| SUPPLIED MATERIAL |
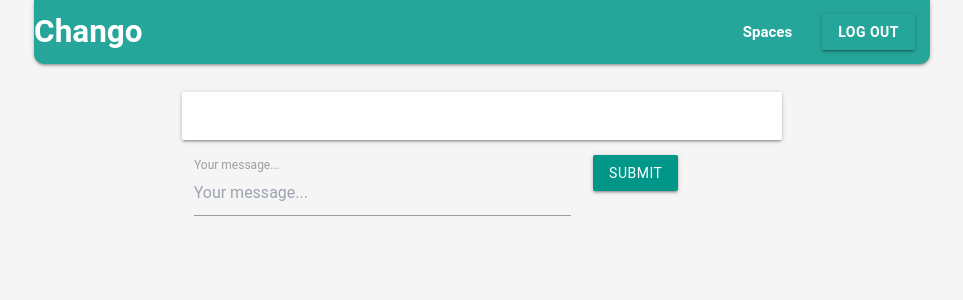
After one commit to varshney-yash/chango, a Django app: a page that uses space/templates/space/space_detail.html in a window 1280 px wide. The commit adds this page. Shown: the top 300 px of the page, without its empty margins (158-1121 px from the left). Run offline with Django 5.2, Linux system fonts and the light colour scheme; a user stored in the database is signed in; tables that the repository leaves empty hold one stand-in row (values such as "Sample post"); style sheets or scripts are compiled from the project's sources.

Commit message:
feat: add space detail api
also add in memory channellayer

```diff
--- a/chango/settings.py
+++ b/chango/settings.py
@@ -77,6 +77,12 @@
 WSGI_APPLICATION = 'chango.wsgi.application'
 ASGI_APPLICATION = 'chango.asgi.application'
 
+CHANNEL_LAYERS = {
+    'default': {
+        'BACKEND':'channels.layers.InMemoryChannelLayer'
+    }
+}
+
 
 # Database
 # https://docs.djangoproject.com/en/5.0/ref/settings/#databases
--- /dev/null
+++ b/space/templates/space/space_detail.html
@@ -0,0 +1,31 @@
+{% extends 'core/base.html' %}
+
+{% block title %}{{ space.name }} | {% endblock %}
+
+{% block content %}
+<div class="container mx-auto">
+    <div class="card white lighten-2 rounded">
+        <div class="card-content">
+            <div class="chat-messages">
+                {% comment %} {% for m in messages %}
+                    <b>{{ m.user.username }}</b>: {{ m.content }}<br>
+                {% endfor %} {% endcomment %}
+            </div>
+        </div>
+    </div>
+</div>
+
+<div class="container mt-6">
+    <form method="post" action="." class="row">
+        <div class="input-field col s8">
+            <input type="text" name="content" placeholder="Your message..." id="chat-message-input">
+            <label for="chat-message-input">Your message...</label>
+        </div>
+
+        <div class="col s4">
+            <button class="btn waves-effect waves-light teal" type="submit" id="chat-message-submit">Submit</button>
+        </div>
+    </form>
+</div>
+
+{% endblock %}
--- a/space/templates/space/spaces.html
+++ b/space/templates/space/spaces.html
@@ -19,7 +19,7 @@
                         <p class="teal-text text-darken-2">{{ space.description }}</p>
                     </div>
                     <div class="card-action">
-                        <a href="" class="blue-text text-darken-4">Join</a>
+                        <a href="{% url 'space' space.slug %}" class="blue-text text-darken-4">Join</a>
                     </div>
                 </div>
             </div>
--- a/space/urls.py
+++ b/space/urls.py
@@ -1,6 +1,7 @@
 from django.urls import path
-from .views import spaces
+from .views import spaces, space
 
 urlpatterns = [
-    path('',spaces,name='spaces')
+    path('',spaces,name='spaces'),
+    path('<slug:slug>/',space, name='space')
 ]
--- a/space/views.py
+++ b/space/views.py
@@ -6,3 +6,9 @@
 def spaces(request):
     spaces = Space.objects.all()
     return render(request,'space/spaces.html',{'spaces':spaces})
+
+@login_required
+def space(request, slug):
+    space = Space.objects.get(slug=slug)
+
+    return render(request, 'space/space_detail.html',{'space':space})
```
Also changed, not shown: space/consumers.py (added).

| TASK OBJECTIVE |
Please return every line from the material above where the string "views" occurs.

| SOLUTION FOR THIS EXERCISE |
-from .views import spaces
+from .views import spaces, space
--- a/space/views.py
+++ b/space/views.py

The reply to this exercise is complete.